- **EXERCISE PROMPT**
Count how many lines of the data include the string "next", then say that number and stop.

- **LISTED ENTRIES**

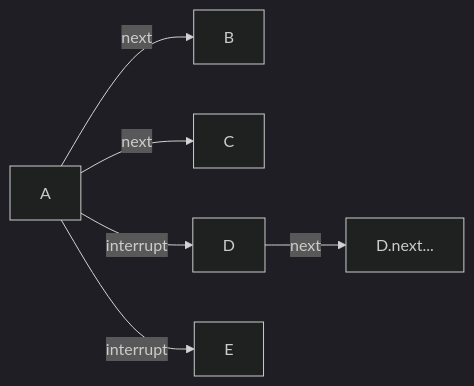
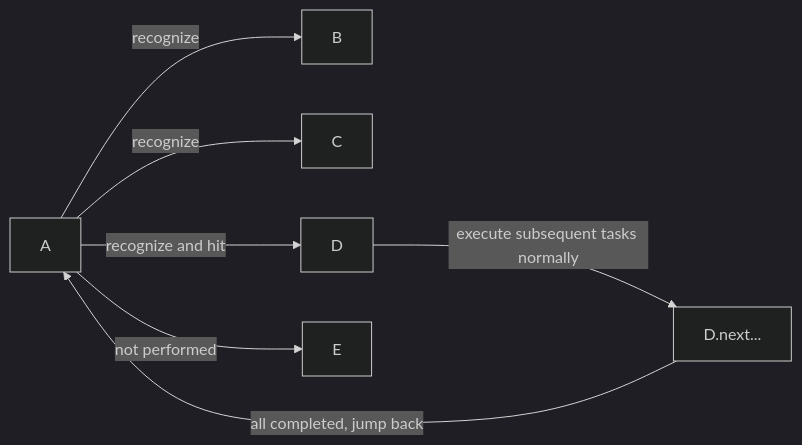
One commit to MaaXYZ/MaaFramework changed the third of 4 diagrams in docs/en_us/3.1-PipelineProtocol.md. Above: the diagram before and after it, drawn with Mermaid (dark theme). The commit also changed other lines of this file and 14 other files, not shown here.

````diff
--- a/docs/en_us/3.1-PipelineProtocol.md
+++ b/docs/en_us/3.1-PipelineProtocol.md
@@ -160,8 +164,9 @@
     ```mermaid
     graph LR
-     A -->|next| B
-     A -->|next| C
-     A -->|interrupt| D
-     A -->|interrupt| E
-     D -->|next| D.next...
+        A -->|recognize| B
+        A -->|recognize| C
+        A -->|recognize and hit| D
+        A -->|not performed| E
+        D -->|execute subsequent tasks normally| F[D.next...]
+        F -->|all completed, jump back| A
     ```
````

- **RESPONSE TO THE EXERCISE**
4